What Works: Miracles from Heaven is made for a specific audience seeking a specific kind of experience. The movie delivers that. This film is sentimental and full of montages of sick children and worried parents set to music about family and faith. For viewers who like that sort of thing, the movie provides it in abundance. For everyone else there is a likable and engaging family drama in Miracles from Heaven. When a child becomes seriously ill it takes a toll on the entire family and Miracles from Heaven is mostly focused on that impact. The story unfolds from the point of view of the mother played by Jennifer Garner. The actress is very good in this part. She convincingly plays a beleaguered parent and her loss and reclamation of faith is mostly credible. The film does a good job of keeping this grounded. The family begins from a precarious position, having used the equity in their home to pay for the husband’s new agricultural business, and when their youngest daughter gets sick the entire family is thrown into chaos. Everyone suffers and they suffer through it together and the parents and their children have a credible familial relationship. The movie does not sugarcoat the pain that this child is put through and actress Kylie Rogers is impressive as the sickly daughter. The child has some intense scenes and Rogers plays her part convincingly. The filmmakers handle the religious themes well. Religious pictures often make the mistake of bludgeoning the audience with a faith-affirming message but Miracles from Heaven doesn’t do that. Faith is an important part of this family’s life and the movie presents it respectfully and as a framework to understand these events. The film is about the struggle to maintain faith in a beneficent god in the presence of suffering and Miracles from Heaven has a mostly mature take on that conflict. This film doesn’t simply suggest that terminal illnesses can be prayed away and in the course of her treatment the daughter encounters other sick children who aren’t saved by a miracle. How viewers feel about the message of Miracles from Heaven will ultimately depend on what they bring to it but the film is not obnoxious like War Room or God’s Not Dead.
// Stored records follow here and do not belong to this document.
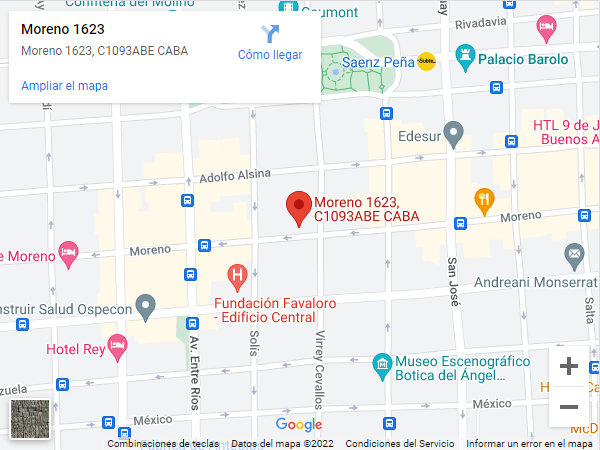
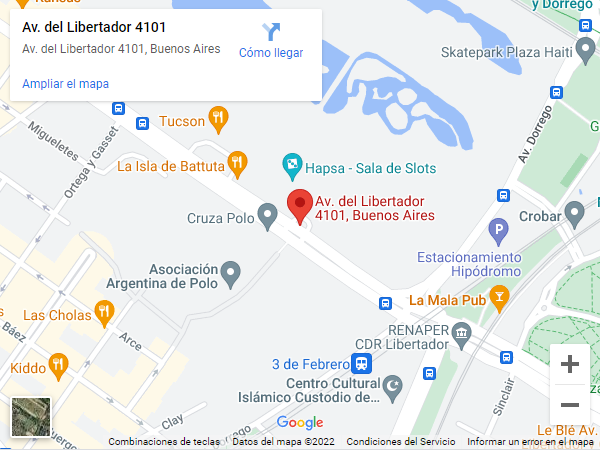
Cambiado nombre/ubicación del refugio ficticio, creado formulario de pre-inscripción en panel de usuario

diff --git a/src/components/user/Profile.jsx b/src/components/user/Profile.jsx
@@ -1,0 +1,178 @@
+function Profile() {
+    return (
+        <div className="profile-wrapper">
+            <h1>Panel de usuario</h1>
+            <div className="row">
+                <div className="col">
+					<ul className="nav nav-pills justify-content-center" id="pills-tab" role="tablist">
+						<li className="nav-item" role="presentation">
+							<button className="nav-link" id="pills-personal-tab" data-bs-toggle="pill" data-bs-target="#pills-personal" type="button" role="tab" aria-controls="pills-personal" aria-selected="true"><i className="bi bi-person-fill"></i> Datos personales</button>
+						</li>
+						<li className="nav-item" role="presentation">
+							<button className="nav-link active" id="pills-adoption-tab" data-bs-toggle="pill" data-bs-target="#pills-adoption" type="button" role="tab" aria-controls="pills-adoption" aria-selected="false"><i className="bi bi-file-text-fill"></i> Formulario de pre-adopción</button>
+						</li>
+						<li className="nav-item" role="presentation">
+							<button className="nav-link" id="pills-settings-tab" data-bs-toggle="pill" data-bs-target="#pills-settings" type="button" role="tab" aria-controls="pills-settings" aria-selected="false"><i className="bi bi-gear-fill"></i> Configuración</button>
+						</li>
+					</ul>
+					<div className="tab-content" id="pills-tabContent">
+						<div className="tab-pane fade" id="pills-personal" role="tabpanel" aria-labelledby="pills-personal-tab" tabIndex="0">
+							<div className='row thumbnails-wrapper'>
+								<p>Datos personales</p>
+							</div>
+						</div>
+						<div className="tab-pane fade show active" id="pills-adoption" role="tabpanel" aria-labelledby="pills-adoption-tab" tabIndex="0">
+                            <div className="row">
+                                <div id="adoption_form_wrapper">
+                                    <h4>Para poder postularse e iniciar el proceso de adopción de un animal, es necesario que completes este formulario para brindarle información a los refugios sobre tu persona y te tengan en consideración.</h4>
+									{/*<img className="img-fluid" width={300} src="https://cdn.wamiz.fr/article/images/WAMIZ%20ES/FEBRERO%202021/MARZO%202021/gatoguinandoojoysonriendo.jpg" alt="gato"/>*/}
+									<div class="card">
+										<div class="card-body">
+											<p><span className="badge rounded-pill text-bg-danger"><i className="bi bi-exclamation-circle"></i> Importante:</span> tus respuestas serán evaluadas por los responsables del refugio y, en base a su criterio, tu solicitud de adopción será aceptada o rechazada.</p>											
+											<div className="row">
+												<div className="col">
+													<div className="form-field">
+														<p>¿Alguna vez tuvo a cargo alguna mascota?*</p>	
+														<div class="form-check form-check-inline">
+																<input class="form-check-input" type="radio" name="radioI" id="inlineRadio1" value="option1"/>
+																<label class="form-check-label" for="inlineRadio1">Si</label>
+														</div>
+														<div class="form-check form-check-inline">
+															<input class="form-check-input" type="radio" name="radioI" id="inlineRadio2" value="option2"/>
+															<label class="form-check-label" for="inlineRadio2">No</label>
+														</div>
+													</div>
+													<div className="form-field">
+														<p>¿Convive con más personas?*</p>	
+														<div class="form-check form-check-inline">
+																<input class="form-check-input" type="radio" name="radioII" id="inlineRadio3" value="option1"/>
+																<label class="form-check-label" for="inlineRadio3">Si</label>
+														</div>
+														<div class="form-check form-check-inline">
+															<input class="form-check-input" type="radio" name="radioII" id="inlineRadio4" value="option2"/>
+															<label class="form-check-label" for="inlineRadio4">No</label>
+														</div>
+													</div>
+													<div className="form-field">
+														<p>¿Cuántos ambientes tiene su hogar?*</p>
+														<div class="form-check form-check-inline">
+															<input class="form-check-input" type="radio" name="radioIII" id="inlineRadio5" value="option1"/>
+															<label class="form-check-label" for="inlineRadio5">2</label>
+														</div>
+														<div class="form-check form-check-inline">
+															<input class="form-check-input" type="radio" name="radioIII" id="inlineRadio6" value="option2"/>
+															<label class="form-check-label" for="inlineRadio6">3</label>
+														</div>
+														<div class="form-check form-check-inline">
+															<input class="form-check-input" type="radio" name="radioIII" id="inlineRadio7" value="option3"/>
+															<label class="form-check-label" for="inlineRadio7">4 o más</label>
+														</div>
+													</div>
+													<div className="form-field">
+														<p>¿Cuántas veterinarias tiene cerca de su zona?*</p>
+														<input type="number" className="form-control"/>
+													</div>
+													<div className="form-field">
+														<p>Su hogar tiene...*</p>
+														<div class="form-check form-check-inline">
+															<input class="form-check-input" type="checkbox" id="inlineCheckbox1" value="option1"/>
+															<label class="form-check-label" for="inlineCheckbox1">Patio (para perros)</label>
+														</div>
+														<div class="form-check form-check-inline">
+															<input class="form-check-input" type="checkbox" id="inlineCheckbox2" value="option2"/>
+															<label class="form-check-label" for="inlineCheckbox2">Balcón (para perros)</label>
+														</div>
+														<div class="form-check form-check-inline">
+															<input class="form-check-input" type="checkbox" id="inlineCheckbox3" value="option3"/>
+															<label class="form-check-label" for="inlineCheckbox3">Redes en ventanas a altura (para gatos)</label>
+														</div>
+													</div>
+													<div className="form-field">
+														<p>¿Posee mascotas actualmente?*</p>	
+														<div class="form-check form-check-inline">
+																<input class="form-check-input" type="radio" name="radioIV" id="inlineRadio8" value="option1"/>
+																<label class="form-check-label" for="inlineRadio8">Si</label>
+														</div>
+														<div class="form-check form-check-inline">
+															<input class="form-check-input" type="radio" name="radioIV" id="inlineRadio9" value="option2"/>
+															<label class="form-check-label" for="inlineRadio9">No</label>
+														</div>
+													</div>
+													<div className="form-field">
+														<p>¿Tiene conocimiento acerca de la ley del maltrato animal?*</p>
+														<div class="form-check form-check-inline">
+																<input class="form-check-input" type="radio" name="radioV" id="inlineRadio10" value="option1"/>
+																<label class="form-check-label" for="inlineRadio10">Si</label>
+														</div>
+														<div class="form-check form-check-inline">
+															<input class="form-check-input" type="radio" name="radioV" id="inlineRadio11" value="option2"/>
+															<label class="form-check-label" for="inlineRadio11">No</label>
+														</div>
+													</div>
+													<div className="form-field">
+														<p>¿Con que frecuencia quedaría solo el animal en el hogar?...*</p>
+														<div class="form-check form-check-inline">
+															<input class="form-check-input" type="radio" name="radioVI" id="inlineRadio12" value="option1"/>
+															<label class="form-check-label" for="inlineRadio12">Poco frecuente</label>
+														</div>
+														<div class="form-check form-check-inline">
+															<input class="form-check-input" type="radio" name="radioVI" id="inlineRadio13" value="option2"/>
+															<label class="form-check-label" for="inlineRadio13">Algo frecuente</label>
+														</div>
+														<div class="form-check form-check-inline">
+															<input class="form-check-input" type="radio" name="radioVI" id="inlineRadio14" value="option3"/>
+															<label class="form-check-label" for="inlineRadio14">Muy frecuente</label>
+														</div>
+													</div>
+													<div className="form-field">
+														<p>Si hubiera una emergencia con el animal, ¿tendria alguien a quien recurrir para que lo lleve al veterinario?*</p>
+														<div class="form-check form-check-inline">
+																<input class="form-check-input" type="radio" name="radioVII" id="inlineRadio15" value="option1"/>
+																<label class="form-check-label" for="inlineRadio15">Si</label>
+														</div>
+														<div class="form-check form-check-inline">
+															<input class="form-check-input" type="radio" name="radioVII" id="inlineRadio16" value="option2"/>
+															<label class="form-check-label" for="inlineRadio16">No</label>
+														</div>
+													</div>
+													<div className="form-field">
+														<p>¿Su remuneración es acorde a los gastos que estima tener para el cuidado del animal?*</p>
+														<div class="form-check form-check-inline">
+															<input class="form-check-input" type="radio" name="radioVIII" id="inlineRadio17" value="option1"/>
+															<label class="form-check-label" for="inlineRadio17">Si</label>
+														</div>
+														<div class="form-check form-check-inline">
+															<input class="form-check-input" type="radio" name="radioVIII" id="inlineRadio18" value="option2"/>
+															<label class="form-check-label" for="inlineRadio18">No</label>
+														</div>
+													</div>
+													<div className="form-field">
+														<p>¿Tiene familiares o conocidos que lo aconsejen (gracias a su experiencia) ante cualquier eventualidad durante la crianza del animal?*</p>
+														<div class="form-check form-check-inline">
+															<input class="form-check-input" type="radio" name="radioIX" id="inlineRadio19" value="option1"/>
+															<label class="form-check-label" for="inlineRadio19">Si</label>
+														</div>
+														<div class="form-check form-check-inline">
+															<input class="form-check-input" type="radio" name="radioIX" id="inlineRadio20" value="option2"/>
+															<label class="form-check-label" for="inlineRadio20">No</label>
+														</div>
+													</div>
+													<p><small><i>(*) Todos los campos son obligatorios</i></small></p>
+												</div>
+											</div>
+										</div>
+									</div>
+                                </div>
+                            </div>
+                        </div>
+						<div className="tab-pane fade" id="pills-settings" role="tabpanel" aria-labelledby="pills-settings-tab" tabIndex="0">
+                            <p>Configuración</p>
+                        </div>
+					</div>
+				</div>
+            </div>
+        </div>
+    );
+}
+
+export default Profile;

diff --git a/src/components/shelter/sections/Publication.jsx b/src/components/shelter/sections/Publication.jsx
@@ -1,6 +1,8 @@
 import {useState,useEffect, useCallback} from 'react';
 import {Link, useNavigate} from 'react-router-dom';
 
+import AdoptionProcessStarted from './AdoptionProcessStarted';
+
 function Publication() {
     const navigate = useNavigate();
     //const [didMount, setDidMount] = useState(false);
@@ -49,21 +51,25 @@ function Publication() {
                             </div>
                             <div className="information">
                                 <span>Nombre:</span>
-                                <p><img className="img-fluid" width={20} src="/img/posts/huellas.png" alt="huella"/> Ayudante de santa</p>
+                                <p><img className="img-fluid" width={20} src="/img/posts/huellas.png" alt="huella"/> Chispita</p>
                                 <span>Edad aproximada:</span>
                                 <p><img className="img-fluid" width={20} src="/img/posts/huellas.png" alt="huella"/> 4 años</p>
                                 <span>Situación previa:</span>
                                 <p><img className="img-fluid" width={20} src="/img/posts/huellas.png" alt="huella"/> En la calle</p>
                                 <span>Vacunas aplicadas:</span>
                                 <ul>
-                                    <li>Antirrábica</li>
-                                    <li>Polivalente</li>
+                                    <li>Rabia</li>
+                                    <li>Moquillo</li>
                                     <li>Parvovirus</li>
                                 </ul>
                                 <span>Raza:</span>
                                 <p><img className="img-fluid" width={20} src="/img/posts/huellas.png" alt="huella"/> Labrador</p>
                                 <span>Altura:</span>
                                 <p><img className="img-fluid" width={20} src="/img/posts/huellas.png" alt="huella"/> 60cm.</p>
+                                <span>Esterilizado</span>
+                                <p><img className="img-fluid" width={20} src="/img/posts/huellas.png" alt="huella"/> Si</p>
+                                <span>Desparasitado</span>
+                                <p><img className="img-fluid" width={20} src="/img/posts/huellas.png" alt="huella"/> Si</p>
                                 <p>Observaciones:</p>
                                 <p>There are many variations of passages of Lorem Ipsum available, but the majority have suffered alteration in some form, by injected humour, or randomised words which don't look even slightly believable. If you are going to use a passage of Lorem Ipsum, you need to be sure there isn't anything embarrassing hidden in the middle of text.</p>
                             </div>
@@ -72,25 +78,7 @@ function Publication() {
                 </div>
             </div>
             
-            <div className="modal fade" id="startAdoptionModal" tabIndex="-1" data-bs-backdrop="static" data-bs-keyboard="false" aria-labelledby="exampleModalLabel" aria-hidden="true">
-                <div className="modal-dialog modal-dialog-centered">
-                    <div className="modal-content">
-                    {/*<div className="modal-header">
-                        <h1 className="modal-title fs-5" id="exampleModalLabel">Modal title</h1>
-                        <button type="button" className="btn-close" data-bs-dismiss="modal" aria-label="Close"></button>
-                    </div>*/}
-                    <div className="modal-body">
-                        <img className="img-fluid" width={200} src="/img/posts/perro_saludando.png" alt="perro_saludando"/>
-                        <h2>¡Felicitaciones!</h2>
-                        <p>Estás un paso más cerca de ese gran amigo que estás buscando.</p>
-                        <p>El refugio se contactará contigo para coordinar una cita.</p>
-                    </div>
-                    <div className="modal-footer">
-                        <button type="button" className="btn btn-primary" data-bs-dismiss="modal">De acuerdo</button>
-                    </div>
-                    </div>
-                </div>
-            </div>
+            <AdoptionProcessStarted/>
         </>
     );
 }

diff --git a/src/components/user/Notifications.jsx b/src/components/user/Notifications.jsx
@@ -7,10 +7,10 @@ function Notifications() {
             <h3><i className="bi bi-eye-slash"></i> Solicitudes pendientes</h3>
             <div className="card notification text-center">
                 <div className="card-body">
-                    <h5 className="card-title">El <Link to="/shelter/1">Refugio #1</Link> ha respondido tu solicitud de adopción</h5>
+                    <h5 className="card-title">El <Link to="/shelter/1">Refugio San Pedro</Link> ha respondido tu solicitud de adopción</h5>
                     <img className="img-fluid" width={100} src="/img/clock.png" alt="clock"/>
                     <p className="card-text pt-2">Se te ha reservado un turno para visitar el refugio en la siguiente fecha:</p>
-                    <p><b>10/11/2022 a las 12:00 hs.</b></p>
+                    <p><b>20/11/2022 a las 12:00 hs.</b></p>
                     <button type="button" className="btn btn-danger me-4"><i className="bi bi-x-lg"></i> Cancelar adopción</button>
                     <button type="button" className="btn btn-primary me-4"><i className="bi bi-check-lg"></i> Confirmo asistencia</button>
                     <button type="button" className="btn btn-secondary"><i className="bi bi-clock"></i> Reprogramar cita</button>
@@ -24,8 +24,8 @@ function Notifications() {
                 <div className="card-body">
                     <img className="img-fluid" width={80} src="/img/check.png" alt="check"/>
                     <h5 className="card-title">Visita confirmada</h5>
-                    <p className="card-text pt-2">Has confirmado tu asistencia para visitar el <Link to="/shelter/1">Refugio #1</Link> en la siguiente fecha:</p>
-                    <p><b>10/11/2022 a las 12:00 hs.</b></p>
+                    <p className="card-text pt-2">Has confirmado tu asistencia para visitar el <Link to="/shelter/1">Refugio San Pedro</Link> en la siguiente fecha:</p>
+                    <p><b>20/11/2022 a las 12:00 hs.</b></p>
                 </div>
                 <div className="card-footer text-muted"><small>Visita confirmada el 5/11/2022 21:45 hs.</small></div>
             </div>

diff --git a/src/components/shelter/sections/AdoptionProcessStarted.jsx b/src/components/shelter/sections/AdoptionProcessStarted.jsx
@@ -1,6 +1,20 @@
 function AdoptionProcessStarted() {
     return (
-        <div></div>
+        <div className="modal fade" id="startAdoptionModal" tabIndex="-1" data-bs-backdrop="static" data-bs-keyboard="false" aria-labelledby="exampleModalLabel" aria-hidden="true">
+            <div className="modal-dialog modal-dialog-centered">
+                <div className="modal-content">
+                    <div className="modal-body">
+                        <img className="img-fluid" width={200} src="/img/posts/perro_saludando.png" alt="perro_saludando"/>
+                        <h2>¡Felicitaciones!</h2>
+                        <p>Estás un paso más cerca de ese gran amigo que estás buscando.</p>
+                        <p>El refugio se contactará contigo para coordinar una cita.</p>
+                    </div>
+                    <div className="modal-footer">
+                        <button type="button" className="btn btn-primary" data-bs-dismiss="modal">De acuerdo</button>
+                    </div>
+                </div>
+            </div>
+        </div>
     );
 }
 

diff --git a/src/components/App.js b/src/components/App.js
@@ -4,6 +4,7 @@ import {Routes,Route} from 'react-router-dom';
 import Welcome from "./home/Welcome";
 import AuthenticationForms from "./auth/AuthenticationForms";
 //import Register from "./auth/Register";
+import Profile from "./user/Profile";
 import Notifications from "./user/Notifications";
 import Shelter from './shelter/Shelter';
 import ShelterDetails from './shelter/ShelterDetails';
@@ -22,6 +23,7 @@ class Layout extends React.Component {
                 <Routes>
                     <Route exact path="/" element={<Welcome/>}></Route>
                     <Route path="/auth/signin" element={<AuthenticationForms/>}></Route>
+                    <Route path="/user/profile" element={<Profile/>}></Route>
                     <Route path="/user/notifications" element={<Notifications/>}></Route>
                     <Route path="/shelter" element={<Shelter/>}>
                         <Route path="*" element={<NotFound/>}></Route>

diff --git a/public/css/site.css b/public/css/site.css
@@ -76,6 +76,19 @@ body {
 	font-family: 'Inter';
 }
 
+#root::after {
+	content: '';
+	position: fixed;
+	top: 0;
+	left: 0;
+  	bottom: 0;
+  	right: 0;
+  	z-index: -1;
+	background-image: url('../img/posts/huellas.png');
+	background-repeat: repeat;
+	opacity: 0.016;
+}
+
 #root > :nth-child(2):not(section) {
 	padding-top: 5rem;
 }
@@ -99,6 +112,8 @@ a{
 
 .btn:not(#shelter_search_button) {
 	border-radius: var(--default-border-radius) !important;
+	padding-right: 2rem;
+	padding-left: 2rem;
 }
 
 /*#shelter_zones, #shelter_search {
@@ -124,7 +139,7 @@ a{
 	background-color: #3b81ff !important;
 }
 
-button[class*="btn-"]:hover {
+button[class*="btn-"]:hover, a[class*="btn-"]:hover {
 	box-shadow: 0px 1px 4px 0px #424242;
 }
 

diff --git a/src/components/shelter/Shelter.jsx b/src/components/shelter/Shelter.jsx
@@ -41,10 +41,10 @@ function Shelter(props) {
 
     return (
         <div className="shelters-wrapper">
-            <h1><i className="bi bi-geo-alt-fill"></i> Refugios encontrados en tu zona: Monserrat</h1>
-            <div className="row pb-4">{sheltersLoop('Monserrat', true)}</div>
+            <h1><i className="bi bi-geo-alt-fill"></i> Refugios encontrados en tu zona: Palermo</h1>
+            <div className="row pb-4">{sheltersLoop('Palermo', true)}</div>
             <h2 className="pt-4">Otros refugios que te pueden interesar</h2>
-            <div className="row">{sheltersLoop('Monserrat', false)}</div>
+            <div className="row">{sheltersLoop('Palermo', false)}</div>
         </div>
     );
 }

diff --git a/public/css/user.css b/public/css/user.css
@@ -7,3 +7,27 @@
 .notification {
     margin-bottom: 2rem;
 }
+
+#adoption_form_wrapper {
+    text-align: center;
+}
+
+#adoption_form_wrapper > .card {
+    margin-top: 2rem;
+}
+
+.badge {
+    font-size: initial;
+    font-weight: normal;
+}
+
+.form-field {
+    padding-top: 1rem;
+    padding-bottom: 1rem;
+}
+
+.form-field input[class="form-control"] {
+    width: auto;
+    margin: 0 auto;
+    text-align: center;
+}

diff --git a/src/components/shelter/sections/AssociatedVeterinarians.jsx b/src/components/shelter/sections/AssociatedVeterinarians.jsx
@@ -10,7 +10,7 @@ function AssociatedVeterinarians() {
                     </div>
                     <div className="col-6">
                         <h4>Dirección:</h4>
-                        <p>Av. Belgrano 1746, Monserrat</p>
+                        <p>Av. Sta. Fe 3253, Palermo</p>
                         <h4>Teléfono:</h4>
                         <p>(011) 5555-5555</p>
                         <h4>Horario:</h4>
What Doesn’t: If you’ve seen the trailer for Miracles from Heaven, then you have essentially seen the entire movie. It’s unfair to fault the filmmakers for the spoilers of the promotional campaign but the fact is that audiences seeing Miracles from Heaven during its theatrical release won’t even be a little bit surprised by the story. Miracles from Heaven comes as part of a larger trend in religiously themed movies and this title makes an interesting comparison to the 2014 release Heaven Is for Real. Both of these movies are about faith-centered families whose child suffers a medical emergency, has an out of body experience, and then makes a miraculous recovery. Despite their similarities, there is an important distinction between Heaven is for Real and Miracles from Heaven; in the 2014 movie the miracle happens early on in the picture and the story is about the characters reconciling the miracle in their presence. Miracles from Heaven ends with the mysterious incident and there is little effort to unpack it. As a result the movie comes to a deus ex machina conclusion, in which the family’s problems are solved by divine intervention. The fact that this picture is based on a true story is no excuse. In terms of storytelling, the most interesting part of a miracle is what happens afterward but this film doesn’t explore that and it’s a dramatically unsatisfying resolution.
Bottom Line: Miracles from Heaven is sentimental and unchallenging but the material is elevated by impressive performances and solid production values. This is the kind of Easter season release that families of faith and church groups will take pleasure in.
Episode: #588 (March 27, 2016)